----- Recorded data

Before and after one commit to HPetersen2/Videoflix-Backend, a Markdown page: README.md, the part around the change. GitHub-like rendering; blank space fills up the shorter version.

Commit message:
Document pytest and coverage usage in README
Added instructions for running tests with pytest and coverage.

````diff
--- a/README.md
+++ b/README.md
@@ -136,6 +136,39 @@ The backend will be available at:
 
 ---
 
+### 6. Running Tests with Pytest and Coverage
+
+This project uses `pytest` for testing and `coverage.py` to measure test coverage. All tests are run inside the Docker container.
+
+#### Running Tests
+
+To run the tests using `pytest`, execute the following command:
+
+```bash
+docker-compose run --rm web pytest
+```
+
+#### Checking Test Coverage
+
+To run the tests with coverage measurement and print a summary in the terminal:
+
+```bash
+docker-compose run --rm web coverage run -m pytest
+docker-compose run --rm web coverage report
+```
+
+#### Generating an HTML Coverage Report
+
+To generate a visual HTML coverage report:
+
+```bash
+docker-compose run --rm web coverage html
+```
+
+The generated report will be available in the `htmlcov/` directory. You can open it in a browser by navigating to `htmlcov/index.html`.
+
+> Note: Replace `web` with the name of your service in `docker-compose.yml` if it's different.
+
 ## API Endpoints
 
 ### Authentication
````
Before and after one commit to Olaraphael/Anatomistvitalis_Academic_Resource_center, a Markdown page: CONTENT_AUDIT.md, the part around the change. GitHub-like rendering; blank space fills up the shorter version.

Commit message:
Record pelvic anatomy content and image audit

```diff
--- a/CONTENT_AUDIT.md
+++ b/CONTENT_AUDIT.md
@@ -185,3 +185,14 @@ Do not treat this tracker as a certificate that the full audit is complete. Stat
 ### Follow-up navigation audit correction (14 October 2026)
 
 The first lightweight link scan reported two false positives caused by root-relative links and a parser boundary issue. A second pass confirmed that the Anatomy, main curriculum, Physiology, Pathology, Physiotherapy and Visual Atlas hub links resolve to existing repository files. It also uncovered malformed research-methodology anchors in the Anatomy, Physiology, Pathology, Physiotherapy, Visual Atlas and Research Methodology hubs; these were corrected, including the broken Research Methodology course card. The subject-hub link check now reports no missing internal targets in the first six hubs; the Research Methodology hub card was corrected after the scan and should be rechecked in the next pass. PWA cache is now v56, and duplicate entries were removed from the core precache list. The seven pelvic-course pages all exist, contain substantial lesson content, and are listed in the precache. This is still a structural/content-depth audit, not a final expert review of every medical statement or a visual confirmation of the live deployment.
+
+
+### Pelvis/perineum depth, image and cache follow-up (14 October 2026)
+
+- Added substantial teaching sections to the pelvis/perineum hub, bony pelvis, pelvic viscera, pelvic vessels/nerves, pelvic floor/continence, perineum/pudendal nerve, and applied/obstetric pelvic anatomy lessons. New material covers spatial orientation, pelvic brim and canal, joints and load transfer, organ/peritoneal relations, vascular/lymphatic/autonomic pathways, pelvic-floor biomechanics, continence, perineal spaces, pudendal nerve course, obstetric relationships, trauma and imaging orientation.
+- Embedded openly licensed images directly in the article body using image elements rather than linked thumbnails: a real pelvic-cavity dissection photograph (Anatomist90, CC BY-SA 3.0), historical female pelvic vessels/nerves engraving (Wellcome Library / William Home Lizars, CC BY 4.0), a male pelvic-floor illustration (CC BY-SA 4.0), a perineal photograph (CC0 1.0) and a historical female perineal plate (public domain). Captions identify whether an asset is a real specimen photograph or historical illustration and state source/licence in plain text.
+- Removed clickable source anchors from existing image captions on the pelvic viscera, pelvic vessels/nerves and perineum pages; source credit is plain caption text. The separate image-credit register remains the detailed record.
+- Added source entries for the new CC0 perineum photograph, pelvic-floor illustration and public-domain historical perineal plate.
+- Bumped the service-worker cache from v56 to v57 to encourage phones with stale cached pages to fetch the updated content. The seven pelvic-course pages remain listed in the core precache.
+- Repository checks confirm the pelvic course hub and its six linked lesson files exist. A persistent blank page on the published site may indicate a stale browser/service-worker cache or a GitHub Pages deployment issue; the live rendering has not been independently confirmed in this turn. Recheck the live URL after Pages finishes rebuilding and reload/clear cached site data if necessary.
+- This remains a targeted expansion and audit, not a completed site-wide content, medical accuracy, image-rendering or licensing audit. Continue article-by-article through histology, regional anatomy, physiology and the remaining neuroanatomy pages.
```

----------

Please count the lines that hold "compose" in this data and report the total alone.

Task answer: 5